• [ACTION ITEM]
All of the data needs to come back exactly as written.

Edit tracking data
····················
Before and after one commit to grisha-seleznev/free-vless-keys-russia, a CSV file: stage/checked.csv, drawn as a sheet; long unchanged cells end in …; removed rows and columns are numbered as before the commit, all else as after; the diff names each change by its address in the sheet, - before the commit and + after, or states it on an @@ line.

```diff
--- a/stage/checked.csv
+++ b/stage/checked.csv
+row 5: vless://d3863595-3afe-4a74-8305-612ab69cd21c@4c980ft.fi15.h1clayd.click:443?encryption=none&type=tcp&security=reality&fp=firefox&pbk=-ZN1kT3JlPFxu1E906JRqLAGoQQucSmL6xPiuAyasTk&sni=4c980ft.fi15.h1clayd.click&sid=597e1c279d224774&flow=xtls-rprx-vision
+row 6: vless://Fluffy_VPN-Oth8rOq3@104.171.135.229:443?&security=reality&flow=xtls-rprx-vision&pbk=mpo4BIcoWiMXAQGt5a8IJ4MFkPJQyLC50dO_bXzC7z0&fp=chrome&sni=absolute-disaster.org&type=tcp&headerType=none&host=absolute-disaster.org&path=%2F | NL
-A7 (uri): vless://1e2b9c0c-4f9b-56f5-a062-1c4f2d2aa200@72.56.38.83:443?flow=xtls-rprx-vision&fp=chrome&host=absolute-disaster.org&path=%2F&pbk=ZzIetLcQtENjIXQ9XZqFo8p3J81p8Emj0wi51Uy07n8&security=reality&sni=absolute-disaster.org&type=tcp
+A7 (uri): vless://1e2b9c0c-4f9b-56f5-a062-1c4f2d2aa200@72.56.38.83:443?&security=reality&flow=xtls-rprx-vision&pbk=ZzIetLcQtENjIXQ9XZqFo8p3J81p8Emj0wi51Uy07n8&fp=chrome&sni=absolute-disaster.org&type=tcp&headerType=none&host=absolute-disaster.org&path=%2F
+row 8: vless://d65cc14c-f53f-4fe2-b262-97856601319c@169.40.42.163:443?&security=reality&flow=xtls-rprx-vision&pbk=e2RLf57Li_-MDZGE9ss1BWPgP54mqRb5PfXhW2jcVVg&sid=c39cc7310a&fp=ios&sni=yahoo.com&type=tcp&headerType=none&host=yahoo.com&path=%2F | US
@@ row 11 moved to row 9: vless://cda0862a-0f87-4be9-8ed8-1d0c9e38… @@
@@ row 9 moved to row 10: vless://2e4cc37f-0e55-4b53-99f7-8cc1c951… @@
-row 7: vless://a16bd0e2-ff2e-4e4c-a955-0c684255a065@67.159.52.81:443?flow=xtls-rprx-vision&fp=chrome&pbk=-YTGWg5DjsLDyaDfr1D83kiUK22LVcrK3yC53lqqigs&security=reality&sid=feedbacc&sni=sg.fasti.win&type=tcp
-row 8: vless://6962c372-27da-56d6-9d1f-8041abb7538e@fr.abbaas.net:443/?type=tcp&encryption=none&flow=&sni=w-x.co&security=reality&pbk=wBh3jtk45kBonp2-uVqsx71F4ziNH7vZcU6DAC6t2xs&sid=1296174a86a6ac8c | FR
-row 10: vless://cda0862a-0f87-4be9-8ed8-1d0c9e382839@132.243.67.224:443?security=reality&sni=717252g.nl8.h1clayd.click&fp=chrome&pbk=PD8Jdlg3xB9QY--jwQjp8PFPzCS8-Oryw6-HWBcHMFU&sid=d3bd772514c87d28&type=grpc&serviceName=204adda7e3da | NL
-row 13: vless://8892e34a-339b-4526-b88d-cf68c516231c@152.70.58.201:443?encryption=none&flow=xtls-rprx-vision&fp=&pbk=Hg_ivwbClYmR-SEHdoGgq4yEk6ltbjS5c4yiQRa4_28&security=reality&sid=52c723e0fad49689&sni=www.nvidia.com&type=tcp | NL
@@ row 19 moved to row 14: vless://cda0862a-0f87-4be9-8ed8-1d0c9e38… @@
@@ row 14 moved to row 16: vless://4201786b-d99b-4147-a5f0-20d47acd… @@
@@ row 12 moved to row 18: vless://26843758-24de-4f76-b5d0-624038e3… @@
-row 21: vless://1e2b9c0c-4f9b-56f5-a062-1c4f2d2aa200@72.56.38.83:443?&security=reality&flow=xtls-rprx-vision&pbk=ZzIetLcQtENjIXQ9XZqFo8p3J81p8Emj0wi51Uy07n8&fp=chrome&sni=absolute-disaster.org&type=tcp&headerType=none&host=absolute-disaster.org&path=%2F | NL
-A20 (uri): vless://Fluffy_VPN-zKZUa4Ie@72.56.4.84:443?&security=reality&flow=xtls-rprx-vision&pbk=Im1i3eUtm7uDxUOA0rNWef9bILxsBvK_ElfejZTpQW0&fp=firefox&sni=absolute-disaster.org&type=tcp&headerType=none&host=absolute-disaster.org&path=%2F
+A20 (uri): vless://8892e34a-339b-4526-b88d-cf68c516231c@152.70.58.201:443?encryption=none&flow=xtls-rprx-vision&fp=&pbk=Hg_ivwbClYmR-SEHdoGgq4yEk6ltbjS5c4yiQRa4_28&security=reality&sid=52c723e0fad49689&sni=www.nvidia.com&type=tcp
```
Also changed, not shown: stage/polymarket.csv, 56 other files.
····················
• [ANSWER TO THE PROBLEM]
Before and after one commit to grisha-seleznev/free-vless-keys-russia, a CSV file: stage/checked.csv, drawn as a sheet; long unchanged cells end in …; removed rows and columns are numbered as before the commit, all else as after; the diff names each change by its address in the sheet, - before the commit and + after, or states it on an @@ line.

```diff
--- a/stage/checked.csv
+++ b/stage/checked.csv
+row 5: vless://d3863595-3afe-4a74-8305-612ab69cd21c@4c980ft.fi15.h1clayd.click:443?encryption=none&type=tcp&security=reality&fp=firefox&pbk=-ZN1kT3JlPFxu1E906JRqLAGoQQucSmL6xPiuAyasTk&sni=4c980ft.fi15.h1clayd.click&sid=597e1c279d224774&flow=xtls-rprx-vision
+row 6: vless://Fluffy_VPN-Oth8rOq3@104.171.135.229:443?&security=reality&flow=xtls-rprx-vision&pbk=mpo4BIcoWiMXAQGt5a8IJ4MFkPJQyLC50dO_bXzC7z0&fp=chrome&sni=absolute-disaster.org&type=tcp&headerType=none&host=absolute-disaster.org&path=%2F | NL
-A7 (uri): vless://1e2b9c0c-4f9b-56f5-a062-1c4f2d2aa200@72.56.38.83:443?flow=xtls-rprx-vision&fp=chrome&host=absolute-disaster.org&path=%2F&pbk=ZzIetLcQtENjIXQ9XZqFo8p3J81p8Emj0wi51Uy07n8&security=reality&sni=absolute-disaster.org&type=tcp
+A7 (uri): vless://1e2b9c0c-4f9b-56f5-a062-1c4f2d2aa200@72.56.38.83:443?&security=reality&flow=xtls-rprx-vision&pbk=ZzIetLcQtENjIXQ9XZqFo8p3J81p8Emj0wi51Uy07n8&fp=chrome&sni=absolute-disaster.org&type=tcp&headerType=none&host=absolute-disaster.org&path=%2F
+row 8: vless://d65cc14c-f53f-4fe2-b262-97856601319c@169.40.42.163:443?&security=reality&flow=xtls-rprx-vision&pbk=e2RLf57Li_-MDZGE9ss1BWPgP54mqRb5PfXhW2jcVVg&sid=c39cc7310a&fp=ios&sni=yahoo.com&type=tcp&headerType=none&host=yahoo.com&path=%2F | US
@@ row 11 moved to row 9: vless://cda0862a-0f87-4be9-8ed8-1d0c9e38… @@
@@ row 9 moved to row 10: vless://2e4cc37f-0e55-4b53-99f7-8cc1c951… @@
-row 7: vless://a16bd0e2-ff2e-4e4c-a955-0c684255a065@67.159.52.81:443?flow=xtls-rprx-vision&fp=chrome&pbk=-YTGWg5DjsLDyaDfr1D83kiUK22LVcrK3yC53lqqigs&security=reality&sid=feedbacc&sni=sg.fasti.win&type=tcp
-row 8: vless://6962c372-27da-56d6-9d1f-8041abb7538e@fr.abbaas.net:443/?type=tcp&encryption=none&flow=&sni=w-x.co&security=reality&pbk=wBh3jtk45kBonp2-uVqsx71F4ziNH7vZcU6DAC6t2xs&sid=1296174a86a6ac8c | FR
-row 10: vless://cda0862a-0f87-4be9-8ed8-1d0c9e382839@132.243.67.224:443?security=reality&sni=717252g.nl8.h1clayd.click&fp=chrome&pbk=PD8Jdlg3xB9QY--jwQjp8PFPzCS8-Oryw6-HWBcHMFU&sid=d3bd772514c87d28&type=grpc&serviceName=204adda7e3da | NL
-row 13: vless://8892e34a-339b-4526-b88d-cf68c516231c@152.70.58.201:443?encryption=none&flow=xtls-rprx-vision&fp=&pbk=Hg_ivwbClYmR-SEHdoGgq4yEk6ltbjS5c4yiQRa4_28&security=reality&sid=52c723e0fad49689&sni=www.nvidia.com&type=tcp | NL
@@ row 19 moved to row 14: vless://cda0862a-0f87-4be9-8ed8-1d0c9e38… @@
@@ row 14 moved to row 16: vless://4201786b-d99b-4147-a5f0-20d47acd… @@
@@ row 12 moved to row 18: vless://26843758-24de-4f76-b5d0-624038e3… @@
-row 21: vless://1e2b9c0c-4f9b-56f5-a062-1c4f2d2aa200@72.56.38.83:443?&security=reality&flow=xtls-rprx-vision&pbk=ZzIetLcQtENjIXQ9XZqFo8p3J81p8Emj0wi51Uy07n8&fp=chrome&sni=absolute-disaster.org&type=tcp&headerType=none&host=absolute-disaster.org&path=%2F | NL
-A20 (uri): vless://Fluffy_VPN-zKZUa4Ie@72.56.4.84:443?&security=reality&flow=xtls-rprx-vision&pbk=Im1i3eUtm7uDxUOA0rNWef9bILxsBvK_ElfejZTpQW0&fp=firefox&sni=absolute-disaster.org&type=tcp&headerType=none&host=absolute-disaster.org&path=%2F
+A20 (uri): vless://8892e34a-339b-4526-b88d-cf68c516231c@152.70.58.201:443?encryption=none&flow=xtls-rprx-vision&fp=&pbk=Hg_ivwbClYmR-SEHdoGgq4yEk6ltbjS5c4yiQRa4_28&security=reality&sid=52c723e0fad49689&sni=www.nvidia.com&type=tcp
```
Also changed, not shown: stage/polymarket.csv, 56 other files.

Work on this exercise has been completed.